Leonid Bershidsky

Why OPEC Will Keep Oil Flowing

Russia and some OPEC countries are better able to weather low oil prices because they have the political leeway to devalue their currencies.
Rosneft stands firm against oil production cuts.

Rosneft stands firm against oil production cuts.

Photographer: Andrey Rudakov/Bloomberg

Igor Sechin, chief executive of Russia's biggest oil company, state-owned Rosneft, said something surprising after a meeting this week in which officials from oil-producing countries failed to agree on the need to cut output. Russia will be fine, he said, even if the oil price falls to $60 or less per barrel. How can that be, if, according to a recent Deutsche Bank estimate, Russia needs a price of about $100 a barrel to balance its budget this year?
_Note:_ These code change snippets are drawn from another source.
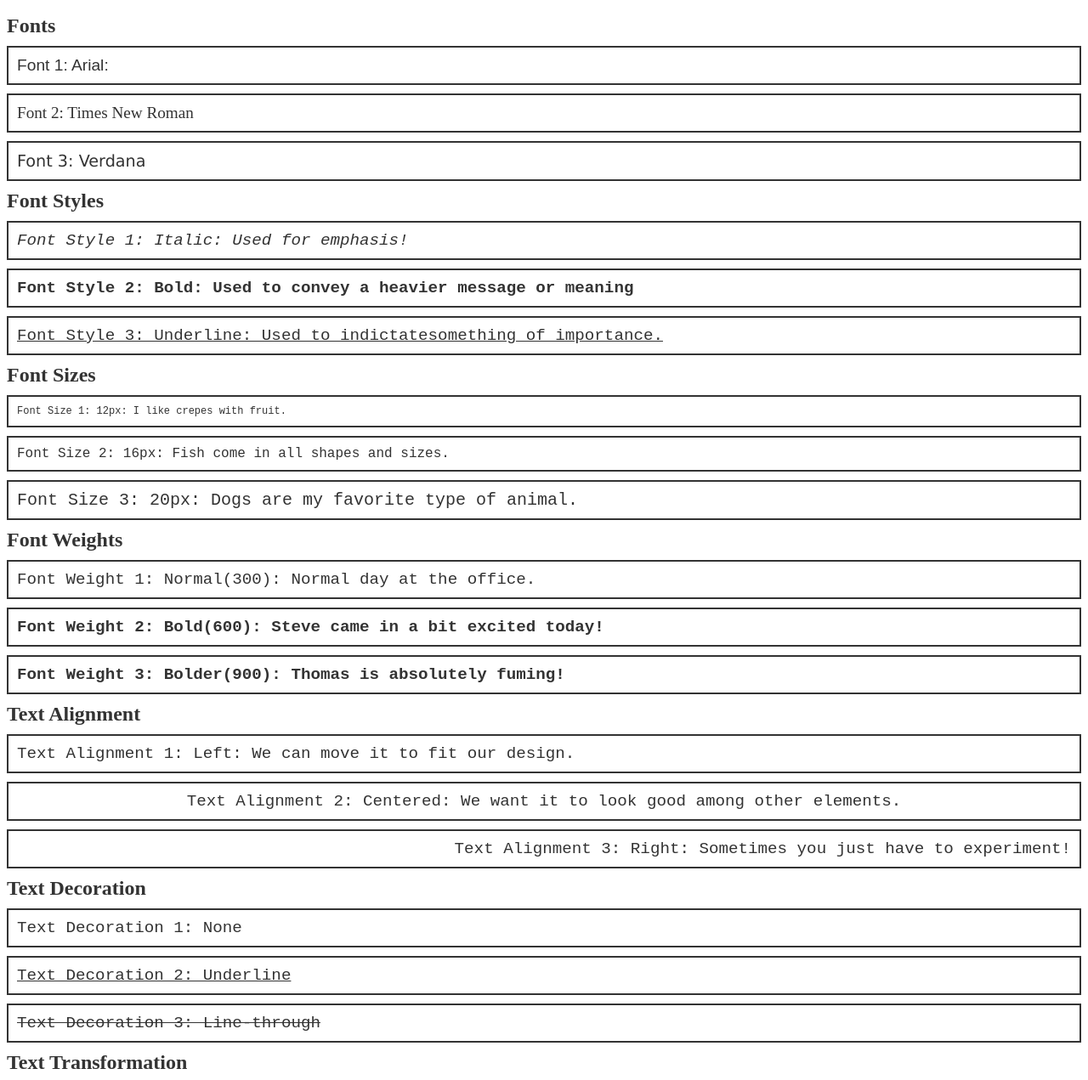
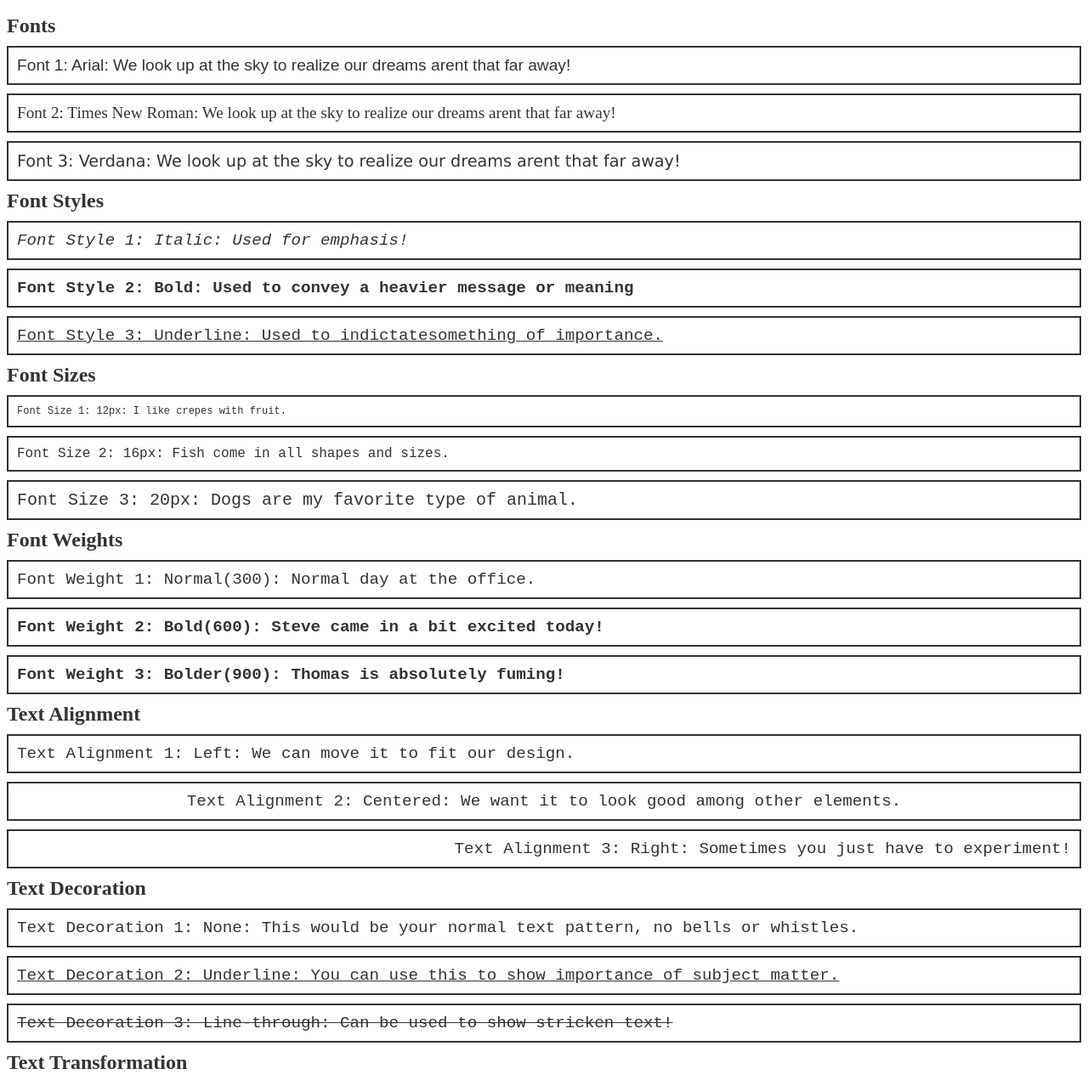
Before and after one commit to TypeTypen/Projects, a plain HTML site: page Portfolio/DesignSite.html in a window 1280 px wide. Shown: the part 1217-2488 px from the top of the page at 85% size. Drawn offline with Linux system fonts and the light colour scheme.

Commit message:
Added a few lines to the font area.

```diff
--- a/Portfolio/DesignSite.html
+++ b/Portfolio/DesignSite.html
@@ -49,9 +49,9 @@
 <!--Fonts section-->
 <section class="fonts" class="location">
     <h2>Fonts</h2>
-    <p id="arial">Font 1: Arial: </p>
-    <p id="times">Font 2: Times New Roman</p>
-    <p id="verdana">Font 3: Verdana</p>
+    <p id="arial">Font 1: Arial: We look up at the sky to realize our dreams arent that far away!</p>
+    <p id="times">Font 2: Times New Roman: We look up at the sky to realize our dreams arent that far away!</p>
+    <p id="verdana">Font 3: Verdana: We look up at the sky to realize our dreams arent that far away!</p>
 </section>
 <!--Font styles section-->
 <section class="font-styles">
@@ -84,9 +84,9 @@
 <!--Text decoration section-->
 <section class="text-decoration">
     <h2>Text Decoration</h2>
-    <p>Text Decoration 1: None</p>
-    <p id="underline">Text Decoration 2: Underline</p>
-    <p id="line-through">Text Decoration 3: Line-through</p>
+    <p>Text Decoration 1: None: This would be your normal text pattern, no bells or whistles.</p>
+    <p id="underline">Text Decoration 2: Underline: You can use this to show importance of subject matter.</p>
+    <p id="line-through">Text Decoration 3: Line-through: Can  be used to show stricken text!</p>
 </section>
 <!--Text transformation section-->
 <section class="text-transformation">
```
The answer works for Russia as well as for a few members of OPEC: Budgets are balanced in national currencies, not in dollars, and any country that has the political leeway to devalue its currency as the oil price falls is not particularly motivated to cut production. Russian President Vladimir Putin explained that much in a recent, unusually frank interview with the official TASS news agency: "Look, before we sold $1 worth of goods and got 32 rubles for it. Now we get 45 rubles for the same $1 worth of goods. Budget revenues have increased, not fallen."